Eddie Cantor was once among the most popular performers in the United States. He was influential and innovative on stage, radio, and film from the early twentieth century though the early 1960s. He is not widely known today, however, despite his importance in his time. In a new biography, David Weinstein
discusses Cantor, his work, his times, and his politics. The Eddie Cantor Story: A Jewish Life in Performance and Politics
(Brandeis University Press, 2017) explains the many ways Cantor's work was representative of the period, but also the ways he pushed the boundaries of entertainment during his career. Cantor was Jewish and unlike many of his Jewish contemporaries in the business, he did not hide or shy away from his background either in performance or in politics.
In this episode of New Books in History, Weinstein discusses his biography of Cantor. He talks about Cantor's career and his anti-Nazi activism and the importance of his Jewish heritage is shaping his career and political activism. Weinstein also discusses some of the more contradictory aspects of Cantor's career, particularly his use of blackface.

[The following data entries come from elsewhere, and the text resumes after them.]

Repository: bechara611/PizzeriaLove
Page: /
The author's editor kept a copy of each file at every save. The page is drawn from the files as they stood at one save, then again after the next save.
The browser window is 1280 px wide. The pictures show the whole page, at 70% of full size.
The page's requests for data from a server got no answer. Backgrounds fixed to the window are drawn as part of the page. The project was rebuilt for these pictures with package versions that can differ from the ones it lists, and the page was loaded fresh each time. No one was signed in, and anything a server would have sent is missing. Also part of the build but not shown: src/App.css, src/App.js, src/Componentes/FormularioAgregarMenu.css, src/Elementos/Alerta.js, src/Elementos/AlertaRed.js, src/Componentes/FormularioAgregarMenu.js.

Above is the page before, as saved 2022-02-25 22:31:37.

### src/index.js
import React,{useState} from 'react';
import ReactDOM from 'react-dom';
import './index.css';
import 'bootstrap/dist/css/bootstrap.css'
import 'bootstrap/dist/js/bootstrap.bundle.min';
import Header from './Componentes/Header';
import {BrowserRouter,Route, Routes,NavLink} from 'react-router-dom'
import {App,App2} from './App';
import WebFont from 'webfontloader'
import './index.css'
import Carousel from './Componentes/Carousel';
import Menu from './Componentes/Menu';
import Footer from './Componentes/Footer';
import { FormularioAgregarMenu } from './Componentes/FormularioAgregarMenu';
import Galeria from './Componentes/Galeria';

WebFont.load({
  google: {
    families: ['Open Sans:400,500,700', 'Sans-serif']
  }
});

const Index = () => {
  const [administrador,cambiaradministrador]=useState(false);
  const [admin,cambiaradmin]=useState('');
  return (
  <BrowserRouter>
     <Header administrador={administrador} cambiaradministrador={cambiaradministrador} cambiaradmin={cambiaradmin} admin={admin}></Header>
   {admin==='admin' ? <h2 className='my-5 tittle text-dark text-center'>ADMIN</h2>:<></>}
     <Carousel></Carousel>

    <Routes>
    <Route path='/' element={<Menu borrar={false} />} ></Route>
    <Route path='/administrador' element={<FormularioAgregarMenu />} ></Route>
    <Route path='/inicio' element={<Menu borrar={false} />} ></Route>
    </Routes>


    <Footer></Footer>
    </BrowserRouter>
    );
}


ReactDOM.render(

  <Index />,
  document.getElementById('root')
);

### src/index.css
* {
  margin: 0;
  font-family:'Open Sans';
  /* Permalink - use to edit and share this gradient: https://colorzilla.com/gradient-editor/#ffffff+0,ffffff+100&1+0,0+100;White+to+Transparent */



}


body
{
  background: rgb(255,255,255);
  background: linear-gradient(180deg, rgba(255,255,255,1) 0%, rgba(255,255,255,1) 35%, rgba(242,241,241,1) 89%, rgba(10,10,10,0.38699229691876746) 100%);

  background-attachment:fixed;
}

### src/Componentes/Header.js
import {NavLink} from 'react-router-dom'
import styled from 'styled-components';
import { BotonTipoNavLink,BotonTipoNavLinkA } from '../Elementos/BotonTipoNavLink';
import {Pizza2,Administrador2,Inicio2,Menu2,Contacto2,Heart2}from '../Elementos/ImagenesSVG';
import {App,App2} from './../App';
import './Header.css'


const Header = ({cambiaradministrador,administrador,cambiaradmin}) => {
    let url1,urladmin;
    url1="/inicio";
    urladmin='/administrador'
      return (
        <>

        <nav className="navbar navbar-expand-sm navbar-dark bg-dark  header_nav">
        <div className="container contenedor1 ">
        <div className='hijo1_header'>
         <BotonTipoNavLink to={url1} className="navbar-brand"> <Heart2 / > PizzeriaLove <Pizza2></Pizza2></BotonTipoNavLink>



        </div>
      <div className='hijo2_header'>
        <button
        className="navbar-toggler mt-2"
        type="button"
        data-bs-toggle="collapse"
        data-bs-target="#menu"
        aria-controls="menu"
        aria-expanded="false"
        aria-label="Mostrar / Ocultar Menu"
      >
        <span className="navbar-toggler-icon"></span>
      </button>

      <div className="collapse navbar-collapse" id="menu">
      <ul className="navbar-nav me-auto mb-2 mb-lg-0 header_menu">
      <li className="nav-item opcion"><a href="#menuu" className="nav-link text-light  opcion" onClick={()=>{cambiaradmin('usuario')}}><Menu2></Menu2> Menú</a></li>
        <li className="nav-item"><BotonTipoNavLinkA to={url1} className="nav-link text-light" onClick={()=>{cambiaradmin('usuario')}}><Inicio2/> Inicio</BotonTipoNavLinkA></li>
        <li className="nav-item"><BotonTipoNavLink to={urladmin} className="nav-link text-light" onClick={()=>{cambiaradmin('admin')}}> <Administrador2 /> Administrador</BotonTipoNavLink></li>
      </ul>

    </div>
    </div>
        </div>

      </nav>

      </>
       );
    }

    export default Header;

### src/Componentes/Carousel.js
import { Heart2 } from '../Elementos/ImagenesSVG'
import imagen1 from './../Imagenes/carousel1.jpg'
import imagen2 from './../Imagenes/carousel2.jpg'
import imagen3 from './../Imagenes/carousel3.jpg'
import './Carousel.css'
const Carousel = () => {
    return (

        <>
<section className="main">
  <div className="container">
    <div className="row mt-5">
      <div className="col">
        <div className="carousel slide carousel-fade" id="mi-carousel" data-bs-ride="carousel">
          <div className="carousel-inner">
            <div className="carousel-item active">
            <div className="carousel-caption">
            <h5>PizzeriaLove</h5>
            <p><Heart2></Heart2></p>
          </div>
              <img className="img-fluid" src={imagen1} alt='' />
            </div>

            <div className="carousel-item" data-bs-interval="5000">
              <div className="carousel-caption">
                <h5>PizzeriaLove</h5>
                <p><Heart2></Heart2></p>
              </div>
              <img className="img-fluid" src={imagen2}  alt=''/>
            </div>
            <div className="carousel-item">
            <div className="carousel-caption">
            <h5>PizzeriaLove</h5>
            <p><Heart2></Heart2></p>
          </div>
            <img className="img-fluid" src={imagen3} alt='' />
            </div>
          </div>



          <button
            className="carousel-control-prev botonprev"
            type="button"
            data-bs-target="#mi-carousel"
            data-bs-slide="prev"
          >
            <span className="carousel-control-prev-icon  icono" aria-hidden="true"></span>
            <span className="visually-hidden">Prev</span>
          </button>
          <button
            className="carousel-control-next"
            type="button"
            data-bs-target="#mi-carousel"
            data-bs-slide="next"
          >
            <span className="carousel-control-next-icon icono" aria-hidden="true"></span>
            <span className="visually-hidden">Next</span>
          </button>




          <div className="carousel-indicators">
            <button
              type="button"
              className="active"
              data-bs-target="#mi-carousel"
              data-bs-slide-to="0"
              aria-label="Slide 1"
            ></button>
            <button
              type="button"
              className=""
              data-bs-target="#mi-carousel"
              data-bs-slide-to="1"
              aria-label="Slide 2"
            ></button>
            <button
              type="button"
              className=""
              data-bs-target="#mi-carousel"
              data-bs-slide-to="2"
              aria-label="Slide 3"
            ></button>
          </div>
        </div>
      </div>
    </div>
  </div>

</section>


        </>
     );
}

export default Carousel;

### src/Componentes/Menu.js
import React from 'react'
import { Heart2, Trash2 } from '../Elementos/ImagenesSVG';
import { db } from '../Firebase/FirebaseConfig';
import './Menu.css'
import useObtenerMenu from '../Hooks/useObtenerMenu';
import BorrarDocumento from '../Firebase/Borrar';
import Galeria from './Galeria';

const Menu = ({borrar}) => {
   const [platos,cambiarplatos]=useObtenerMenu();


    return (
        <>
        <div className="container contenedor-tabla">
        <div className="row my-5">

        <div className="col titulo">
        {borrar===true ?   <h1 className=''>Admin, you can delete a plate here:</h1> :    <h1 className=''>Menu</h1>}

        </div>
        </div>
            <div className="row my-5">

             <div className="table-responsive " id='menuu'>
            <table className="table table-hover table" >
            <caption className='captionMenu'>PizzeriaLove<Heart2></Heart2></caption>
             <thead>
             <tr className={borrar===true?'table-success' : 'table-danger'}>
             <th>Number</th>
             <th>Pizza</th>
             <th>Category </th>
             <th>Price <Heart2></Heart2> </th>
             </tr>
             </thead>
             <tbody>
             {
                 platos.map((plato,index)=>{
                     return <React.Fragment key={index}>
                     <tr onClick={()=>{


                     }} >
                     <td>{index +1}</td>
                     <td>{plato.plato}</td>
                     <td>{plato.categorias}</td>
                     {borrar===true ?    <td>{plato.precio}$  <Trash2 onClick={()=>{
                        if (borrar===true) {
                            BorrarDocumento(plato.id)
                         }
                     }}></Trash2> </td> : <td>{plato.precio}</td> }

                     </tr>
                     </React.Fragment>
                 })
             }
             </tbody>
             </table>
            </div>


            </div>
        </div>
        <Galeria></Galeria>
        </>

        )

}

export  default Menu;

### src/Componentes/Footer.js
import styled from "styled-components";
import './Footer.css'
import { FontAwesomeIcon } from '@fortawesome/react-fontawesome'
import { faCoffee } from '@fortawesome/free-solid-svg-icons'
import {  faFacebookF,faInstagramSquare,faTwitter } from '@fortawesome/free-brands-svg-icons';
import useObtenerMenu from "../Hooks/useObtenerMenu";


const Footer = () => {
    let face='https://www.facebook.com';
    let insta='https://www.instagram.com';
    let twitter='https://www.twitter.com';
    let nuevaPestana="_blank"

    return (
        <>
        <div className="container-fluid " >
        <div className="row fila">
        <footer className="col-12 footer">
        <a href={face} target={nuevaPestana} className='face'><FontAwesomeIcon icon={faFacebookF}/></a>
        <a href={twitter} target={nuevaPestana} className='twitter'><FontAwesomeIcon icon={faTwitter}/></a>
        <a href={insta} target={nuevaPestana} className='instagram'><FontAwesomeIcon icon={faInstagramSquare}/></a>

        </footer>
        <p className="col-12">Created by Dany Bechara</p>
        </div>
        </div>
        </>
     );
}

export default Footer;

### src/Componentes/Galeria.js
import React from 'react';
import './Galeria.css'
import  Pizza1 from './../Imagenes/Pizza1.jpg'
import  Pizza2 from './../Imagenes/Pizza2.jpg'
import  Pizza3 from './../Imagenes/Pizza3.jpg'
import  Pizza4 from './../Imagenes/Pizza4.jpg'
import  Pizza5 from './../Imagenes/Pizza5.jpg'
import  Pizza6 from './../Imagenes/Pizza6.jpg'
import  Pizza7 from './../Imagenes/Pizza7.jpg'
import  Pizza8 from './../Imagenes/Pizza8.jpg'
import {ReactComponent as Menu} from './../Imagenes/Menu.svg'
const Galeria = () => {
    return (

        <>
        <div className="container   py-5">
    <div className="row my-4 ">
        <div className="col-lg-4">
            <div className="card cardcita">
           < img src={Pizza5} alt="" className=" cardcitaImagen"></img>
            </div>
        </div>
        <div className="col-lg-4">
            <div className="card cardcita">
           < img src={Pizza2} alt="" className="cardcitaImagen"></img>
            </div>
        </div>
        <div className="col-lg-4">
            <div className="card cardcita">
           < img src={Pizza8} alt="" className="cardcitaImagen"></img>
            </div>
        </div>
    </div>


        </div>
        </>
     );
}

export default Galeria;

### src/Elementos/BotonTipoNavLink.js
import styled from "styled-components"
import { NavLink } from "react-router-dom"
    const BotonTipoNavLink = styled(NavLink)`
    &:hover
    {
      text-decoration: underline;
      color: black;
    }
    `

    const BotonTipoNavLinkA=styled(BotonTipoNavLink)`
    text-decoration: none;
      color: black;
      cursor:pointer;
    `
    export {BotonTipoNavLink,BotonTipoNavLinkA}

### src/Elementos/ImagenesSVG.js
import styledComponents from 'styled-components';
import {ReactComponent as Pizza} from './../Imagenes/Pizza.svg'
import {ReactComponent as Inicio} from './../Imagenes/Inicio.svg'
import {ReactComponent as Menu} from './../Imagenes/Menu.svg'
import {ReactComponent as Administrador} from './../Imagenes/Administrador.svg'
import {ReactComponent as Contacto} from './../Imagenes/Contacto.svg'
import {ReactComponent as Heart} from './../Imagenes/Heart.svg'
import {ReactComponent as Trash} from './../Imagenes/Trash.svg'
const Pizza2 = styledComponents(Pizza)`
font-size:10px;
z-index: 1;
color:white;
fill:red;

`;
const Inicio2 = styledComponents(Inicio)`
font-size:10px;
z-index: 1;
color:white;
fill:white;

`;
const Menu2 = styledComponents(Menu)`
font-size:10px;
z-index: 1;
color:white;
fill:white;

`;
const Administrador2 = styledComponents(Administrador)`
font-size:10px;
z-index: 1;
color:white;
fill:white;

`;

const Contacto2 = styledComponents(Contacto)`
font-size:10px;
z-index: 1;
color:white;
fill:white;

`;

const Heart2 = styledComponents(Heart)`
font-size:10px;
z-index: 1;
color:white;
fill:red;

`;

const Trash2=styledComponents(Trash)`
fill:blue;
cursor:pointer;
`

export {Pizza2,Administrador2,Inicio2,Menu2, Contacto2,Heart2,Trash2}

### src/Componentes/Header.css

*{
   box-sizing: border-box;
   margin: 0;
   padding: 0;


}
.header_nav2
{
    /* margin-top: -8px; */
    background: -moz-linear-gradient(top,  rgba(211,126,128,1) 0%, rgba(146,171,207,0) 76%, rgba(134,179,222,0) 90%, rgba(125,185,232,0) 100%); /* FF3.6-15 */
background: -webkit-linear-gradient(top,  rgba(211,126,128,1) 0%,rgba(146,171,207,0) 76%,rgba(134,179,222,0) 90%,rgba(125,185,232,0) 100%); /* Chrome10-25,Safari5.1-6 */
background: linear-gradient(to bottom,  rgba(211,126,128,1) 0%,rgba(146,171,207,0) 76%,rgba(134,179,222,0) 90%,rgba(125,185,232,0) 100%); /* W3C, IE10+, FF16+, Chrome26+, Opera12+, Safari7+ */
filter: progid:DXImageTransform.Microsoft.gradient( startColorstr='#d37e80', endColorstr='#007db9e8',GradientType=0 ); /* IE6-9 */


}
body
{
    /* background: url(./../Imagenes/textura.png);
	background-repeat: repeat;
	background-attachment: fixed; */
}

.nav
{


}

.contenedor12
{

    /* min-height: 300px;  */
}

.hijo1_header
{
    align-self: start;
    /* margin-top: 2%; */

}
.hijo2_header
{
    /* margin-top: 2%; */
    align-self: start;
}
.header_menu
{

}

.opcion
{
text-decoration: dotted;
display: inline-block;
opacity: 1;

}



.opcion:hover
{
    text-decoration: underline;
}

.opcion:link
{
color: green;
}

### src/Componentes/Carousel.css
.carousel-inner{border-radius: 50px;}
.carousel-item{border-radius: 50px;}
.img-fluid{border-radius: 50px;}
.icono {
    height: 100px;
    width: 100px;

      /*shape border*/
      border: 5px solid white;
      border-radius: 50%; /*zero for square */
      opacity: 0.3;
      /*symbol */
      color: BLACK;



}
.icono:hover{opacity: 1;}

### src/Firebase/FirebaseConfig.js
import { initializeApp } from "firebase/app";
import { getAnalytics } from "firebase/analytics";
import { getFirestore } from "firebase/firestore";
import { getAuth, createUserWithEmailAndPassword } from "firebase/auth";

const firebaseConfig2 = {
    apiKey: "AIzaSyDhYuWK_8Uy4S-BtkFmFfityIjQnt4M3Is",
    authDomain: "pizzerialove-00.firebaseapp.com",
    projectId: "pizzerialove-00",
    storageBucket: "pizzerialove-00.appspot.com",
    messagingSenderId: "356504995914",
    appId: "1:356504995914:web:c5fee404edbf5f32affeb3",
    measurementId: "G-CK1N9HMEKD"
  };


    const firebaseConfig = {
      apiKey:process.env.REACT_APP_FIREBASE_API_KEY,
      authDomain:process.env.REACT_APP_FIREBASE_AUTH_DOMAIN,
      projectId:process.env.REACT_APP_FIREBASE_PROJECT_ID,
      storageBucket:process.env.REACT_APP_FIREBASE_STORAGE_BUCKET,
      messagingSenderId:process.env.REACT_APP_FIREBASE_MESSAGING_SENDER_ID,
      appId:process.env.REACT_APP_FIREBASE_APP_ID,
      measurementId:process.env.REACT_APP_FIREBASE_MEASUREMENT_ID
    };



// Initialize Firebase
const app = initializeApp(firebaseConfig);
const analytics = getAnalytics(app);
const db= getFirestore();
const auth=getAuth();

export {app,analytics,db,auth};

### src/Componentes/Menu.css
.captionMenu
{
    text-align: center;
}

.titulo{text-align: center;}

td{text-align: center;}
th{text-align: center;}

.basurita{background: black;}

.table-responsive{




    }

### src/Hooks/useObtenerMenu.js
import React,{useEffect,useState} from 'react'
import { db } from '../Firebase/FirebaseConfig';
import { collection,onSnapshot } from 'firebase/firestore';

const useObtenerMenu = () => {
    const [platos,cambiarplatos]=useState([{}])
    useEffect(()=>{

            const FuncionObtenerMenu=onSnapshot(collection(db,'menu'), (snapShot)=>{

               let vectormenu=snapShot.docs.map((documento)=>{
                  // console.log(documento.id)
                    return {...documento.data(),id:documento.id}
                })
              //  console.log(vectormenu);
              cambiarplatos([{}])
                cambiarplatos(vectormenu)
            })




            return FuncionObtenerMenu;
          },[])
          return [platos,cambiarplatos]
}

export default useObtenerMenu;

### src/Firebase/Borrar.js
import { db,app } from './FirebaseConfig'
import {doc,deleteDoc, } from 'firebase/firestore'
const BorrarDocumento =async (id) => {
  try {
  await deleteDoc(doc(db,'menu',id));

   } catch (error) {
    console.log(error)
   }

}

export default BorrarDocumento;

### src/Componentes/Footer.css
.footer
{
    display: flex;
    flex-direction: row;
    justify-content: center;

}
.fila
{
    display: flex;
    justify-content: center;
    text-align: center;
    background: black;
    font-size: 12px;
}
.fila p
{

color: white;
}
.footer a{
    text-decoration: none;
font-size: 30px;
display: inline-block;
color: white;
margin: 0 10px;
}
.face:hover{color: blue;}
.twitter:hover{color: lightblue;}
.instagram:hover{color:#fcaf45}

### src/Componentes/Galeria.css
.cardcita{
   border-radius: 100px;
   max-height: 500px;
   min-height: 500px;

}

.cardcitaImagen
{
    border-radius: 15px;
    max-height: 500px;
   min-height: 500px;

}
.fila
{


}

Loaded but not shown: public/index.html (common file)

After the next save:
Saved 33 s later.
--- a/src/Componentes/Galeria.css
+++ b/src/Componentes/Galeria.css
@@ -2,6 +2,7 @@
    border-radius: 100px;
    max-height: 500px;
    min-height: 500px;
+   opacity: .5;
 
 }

Christine Lamberson is an Assistant Professor of History at Angelo State University. Her research and teaching focuses on 20th-century U.S. political and cultural history. She's currently working on a book manuscript about the role of violence in shaping U.S. political culture in the 1960s and 1970s. She can be reached at firstname.lastname@example.org.